Ginger, your description of your legal interest in the company is not entirely clear. You say you were promised founders' shares, which would normally mean you become the owner of stock and are an equity shareholder, but then you say you received options, which is not the same thing as receiving shares. Since you ask about the option strike price, it sounds like you in fact received options rather than founders' shares, so you are not an equity shareholder. You simply have the right to purchase stock and become an equity shareholder, if you choose to do so.
As for whether your options are priced correctly, normally an agreement to grant options would state the option price, or tie it to something that is fairly easily verifiable. So, for example, your deal agreement could say that you will receive options to purchase 1,000 shares a $0.05 per share.

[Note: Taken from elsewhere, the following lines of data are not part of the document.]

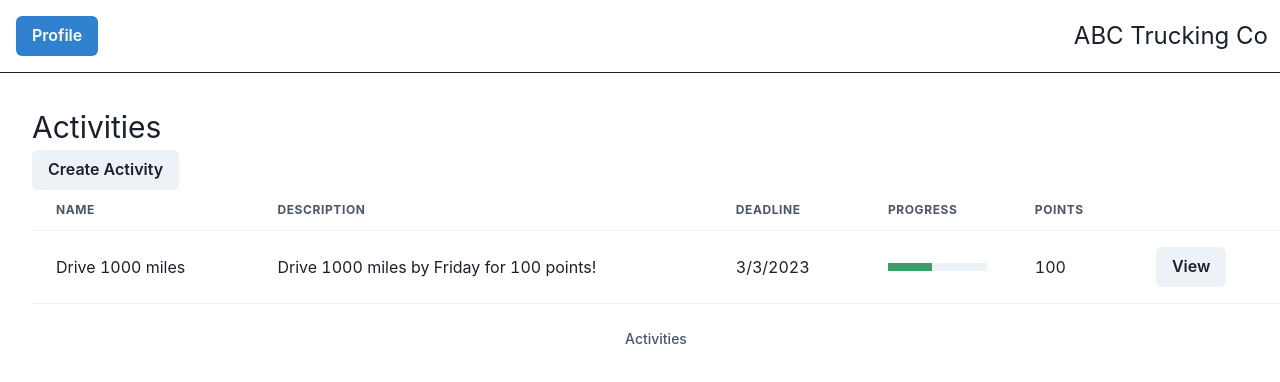
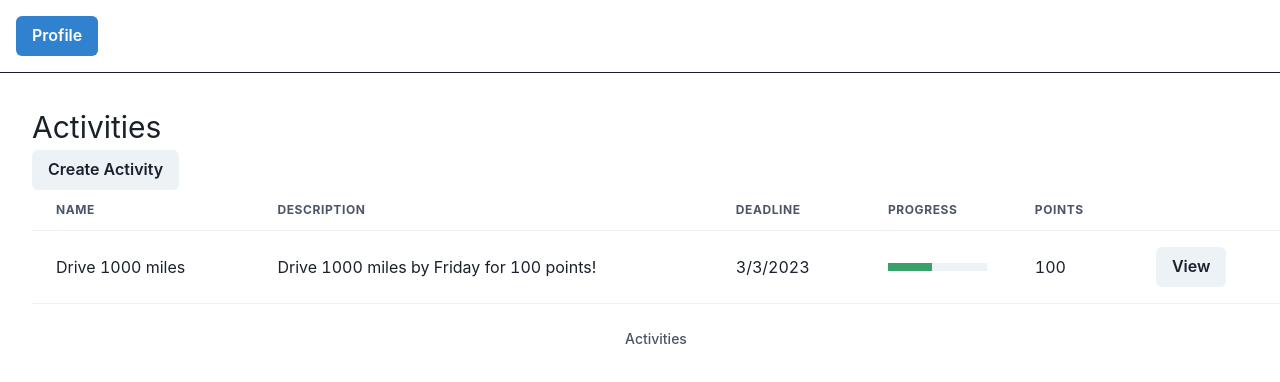
Before and after one commit to BlakeDavis34/4910, a React (Create React App) app in the folder driver-rewards/: page /activities in a window 1280 px wide. Shown: the top 382 px of the page. Built offline with nearby package versions, Linux system fonts and the light colour scheme.

Commit message:
Added activity pane, ability to view activity

```diff
--- a/driver-rewards/src/components/Login/Login.js
+++ b/driver-rewards/src/components/Login/Login.js
@@ -274,9 +274,6 @@ export const Login = () => {
                             }))
                         }}/>
 
-                        <FormLabel>Referral Code</FormLabel>
-                        <Input id="apply-referral" type="text"/>
-
                         <FormLabel htmlFor="apply-dl">Drivers License #</FormLabel>
                         <Input id="apply-dl" type="text" value={apply.dlNum} onChange={(event) => {
                             setApply(prevState => ({
--- a/driver-rewards/src/components/MenuBar/MenuBar.css
+++ b/driver-rewards/src/components/MenuBar/MenuBar.css
@@ -2,17 +2,8 @@
 #account-button {
     font-size: 500px;
 }
+
 .menu-items {
     margin-left: 1em;
     align-content: flex-end;
 }
-.bar-items {
-    display: flex;
-    flex-direction: row;
-    justify-content: space-between;
-}
-.sponsor-header {
-    align-self: center;
-    margin-right: .5em;
-    font-size: 1.5em;
-}
--- a/driver-rewards/src/components/MenuBar/MenuBar.js
+++ b/driver-rewards/src/components/MenuBar/MenuBar.js
@@ -23,7 +23,6 @@ const testFunc = () => {
 const MenuBar = () => {
 
     return (
-        <div className="bar-items">
         <div className="menu-items">
             <Menu>
                 <MenuButton id = "profile-button" as={Button} colorScheme='blue' alignContent="right">
@@ -42,8 +41,6 @@ const MenuBar = () => {
                 </MenuList>
             </Menu>
         </div>
-            <h3 className="sponsor-header">ABC Trucking Co</h3>
-        </div>
     )
 }
 
--- a/driver-rewards/src/pages/Activities/Activities.js
+++ b/driver-rewards/src/pages/Activities/Activities.js
@@ -43,48 +43,38 @@ const getActivities = () => {
     })
 }
 
-const activityCard = (
 
 
+const Activities = () => {
 
+    const [card, setCard] = useState(false)
+
+    const activityCard = (
         <>
             <Card maxW='sm'>
                 <CardBody>
-                <Image
-                    src='https://images.unsplash.com/photo-1555041469-a586c61ea9bc?ixlib=rb-4.0.3&ixid=MnwxMjA3fDB8MHxwaG90by1wYWdlfHx8fGVufDB8fHx8&auto=format&fit=crop&w=1770&q=80'
-                    alt='Green double couch with wooden legs'
-                    borderRadius='lg'
-                />
                     <Stack mt='6' spacing='3'>
-                    <Heading size='md'>Living room Sofa</Heading>
+                        <Heading size='md'>Drive 1000 miles</Heading>
                         <Text>
-                        This sofa is perfect for modern tropical spaces, baroque inspired
-                        spaces, earthy toned spaces and for people who love a chic design with a
-                        sprinkle of vintage design.
+                            Drive 1000 miles by Friday for 100 points!
                         </Text>
                         <Text color='blue.600' fontSize='2xl'>
-                        $450
+                            100 pts
                         </Text>
                     </Stack>
                 </CardBody>
                 <Divider />
                 <CardFooter>
-                <Button>Close</Button>
+                    <Button onClick = {(e) => {
+                        setCard(false)
+                    }}>Close</Button>
                 </CardFooter>
             </Card>
         </>
     )
 
-const Activities = () => {
-
-    const [card, setCard] = useState(true)
-
-    //console.log("drivers = " + JSON.stringify(driverlist))
-
-    //const columnHelper = createColumnHelper
-
     if(card){
-
+        return activityCard
     }
     return (
         <>
@@ -116,7 +106,9 @@ const Activities = () => {
                             {/*<Td>{activities[0].progress}</Td>*/}
                             <Td>{activities[0].points}</Td>
                             <Td>
-                                <Button>View</Button>
+                                <Button onClick = {(e) => {
+                                    setCard(true)
+                                }}>View</Button>
                             </Td>
                         </Tr>
 
--- a/driver-rewards/src/pages/Profile/Profile.js
+++ b/driver-rewards/src/pages/Profile/Profile.js
@@ -57,7 +57,6 @@ const Profile = () => {
             </Center>
             <FormLabel htmlFor="email">Sponsor Company</FormLabel>
             <Text size='xl'>ABC Trucking Co.</Text>
-            <Button width='150px' alignItems="center">Leave Company</Button>
             <Center>
 
             <FormControl>
@@ -72,7 +71,7 @@ const Profile = () => {
                 }}/>
 
                 <FormLabel htmlFor="email" >Email</FormLabel>
-                <Input id="email" isDisabled={true} type="text" placeholder='Email' defaultValue = {user.email} width='300px' onChange={(event) => {
+                <Input id="email" isDisabled={true} type="text" placeholder='Username' defaultValue = {user.email} width='300px' onChange={(event) => {
 
                 }}/>
 
```
Lines whose indentation alone changed are shown as unchanged.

On the other hand, options are supposed to be priced at the strike price at the time of the actual grant, which is the time that the board agrees to have the options issued. So, if the company has increased in value in the ensuing two years since your deal, the strike price of the options would have increased between the time of your deal and the time the company finally issued the options.
The only way to know for sure is to ask the company to provide you documentation of the option strike price history, which is set by the board.